Full moons are always a wonderful time to release and make space. With this current full moon carrying sooo much beautiful energy - I’ve decided to share a full moon ritual, which I’ve personally practiced many times and plan on doing so tonight (link in bio)
If you can, take sometime for yourself this evening. Release all that hasn’t served you this month, year and decade!!! This is your moment to make space for all that you desire in 2020 & beyond 🌹
Wolfy vibes via - @a.daily.wolf
Luna is doing so awesome potty training!! We finally let her run loose with big sister and they are really fun to watch. Aurora is so good with her and only gets a little rough once in awhile, she’ll back off if mom reminds her to be gentle. Big bro Jack however went from not caring to being very unhappy this little thing tried eating his food lol. He barked and growled at her when she walked by him and big sister Aurora put him in his place. I loved seeing her protect lil sis 😍😍 she no longer loves her crate though 🤣🤣🤣 i spoke too soon and now that she’s got a taste of freedom she doesn’t like being contained.

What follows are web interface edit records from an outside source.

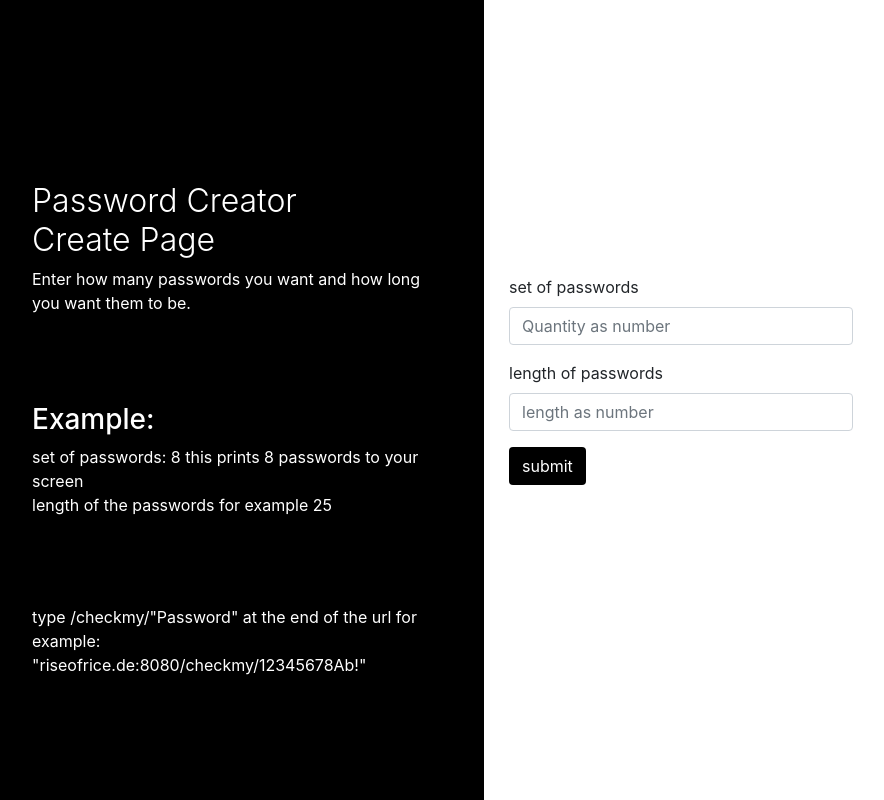
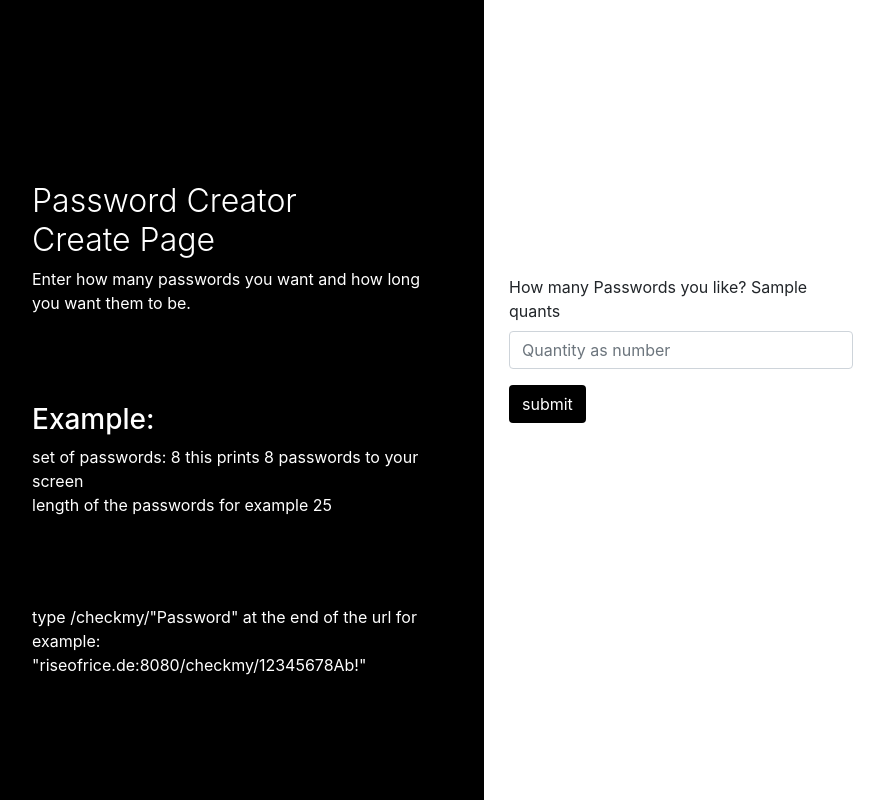
Before and after one commit to RiseofRice/password-Creator, a Flask app: template templates/index.html in a window 1280 px wide. Shown: the whole page, without its empty margins (28-912 px from the left). Run offline with Flask 2, Linux system fonts and the light colour scheme; the template is opened without the code that fills it: most values are stand-ins (such as "Sample title", 1, 10 or a date in 2020); some libraries are stand-ins or nearby versions.

Commit message:
added vue for some visuals

```diff
--- a/app.py
+++ b/app.py
@@ -35,12 +35,15 @@ def new():
 @app.route("/1pass", methods=["POST", "GET"])
 def onePass():
     if request.method != "POST":
-        return render_template('404.html')
+        password = generate_passwords(length=25)
+        return password
     else:
         password = generate_passwords(length=25)
         return password
 
 # TODO Register key funtion schreiben
+
+
 @app.route("/registerkey")
 def registerkey():
     return render_template("register_key.html")
--- a/templates/index.html
+++ b/templates/index.html
@@ -48,26 +48,31 @@
       </div>
     </div>
 
-    <div class="main">
+    <div id="app" class="main">
       <div class="col-md-6 col-sm-12">
         <div class="login-form">
           <form action="http://riseofrice.de:8080/new" method="POST">
             <div class="form-group">
-              <label>set of passwords</label>
+              <label
+                >How many Passwords you like? {{ quants }}
+                <span v-show="showi">?</span></label
+              >
               <input
+                v-model="message"
                 type="text"
                 class="form-control"
                 name="q"
                 placeholder="Quantity as number"
               />
             </div>
-            <div class="form-group">
-              <label>length of passwords</label>
+            <div class="form-group" v-show="showi">
+              <label>{{ lengths }}</label>
               <input
                 type="text"
                 name="length"
                 class="form-control"
-                placeholder="length as number"
+                placeholder="length as a number"
+                v-model="len"
               />
             </div>
             <input type="submit" class="btn btn-black" value="submit" />
@@ -75,5 +80,7 @@
         </div>
       </div>
     </div>
+    <script src="https://unpkg.com/vue"></script>
+    <script src="./js/main.js"></script>
   </body>
 </html>
--- /dev/null
+++ b/templates/js/main.js
@@ -0,0 +1,27 @@
+new Vue({
+    el: "#app",
+    data: {
+        message: '',
+        len: ''
+    },
+    computed: {
+        quants() {
+
+            return this.message
+
+        },
+
+        lengths() {
+            if (this.quants === 1) {
+                return "length of your password"
+            } else {
+                return `length of your ${this.quants} passwords`
+            }
+        },
+        showi() {
+            return this.message != ''
+        }
+    },
+
+
+})
```
Also changed, not shown: 1 other file.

One of the biggest myths about wolves is that the pack is ruled by an alpha wolf, who is the biggest/strongest/fiercest/etc wolf, and that the other wolves in the pack rank in order behind the alpha. This theory was first put forth by Swiss animal behaviorist Rudolph Schenkel based on his observations of captive zoo wolves, which appeared to fight for dominance until a ranking system was established. The “alpha theory” was soon erroneously extrapolated to wild wolves, and then to domestic dogs as well, giving rise to inherently flawed dominance based training methods such as those promoted by Cesar Millan. However, Shenkel’s observations that captive wolves will fight for dominance is completely unrelated to wild wolf pack dynamics. In the wild, wolf packs are simply family groups, consisting of an older mating pair and their offspring- when tensions arise, dramatic fights are not seen. Rather, offspring will split off from the pack to find their own mates and create a new family. Captive wolves don’t have this option, and thus much tension is created that is simply not seen in any wild wolves. The “alpha wolf” doesn’t exist in wild wolf populations; the breeding pair are respected and followed simply because they are the parents, the eldest and most experienced wolves that are likely to keep their offspring safe. Violence, strength, competition, and dominance has nothing to do with it. Unfortunately, the alpha theory was quickly accepted and almost immediately extrapolated to domestic dogs as well as wolves. Countless people still believe that dogs must see their owner as “alpha,” and that owners must show their dominance in order to be respected. As a result, adverse and violent training methods such as the alpha roll and scruff shake remain popular. In reality, dogs absolutely do not follow this “logic,” and definitely won’t respect an overbearing/violent owner as leader. They may submit and obey out of fear and uncertainty, or they may become so fearful and angry that they see retaliation as the only option left to them-
CONTINUED IN COMMENTS 👇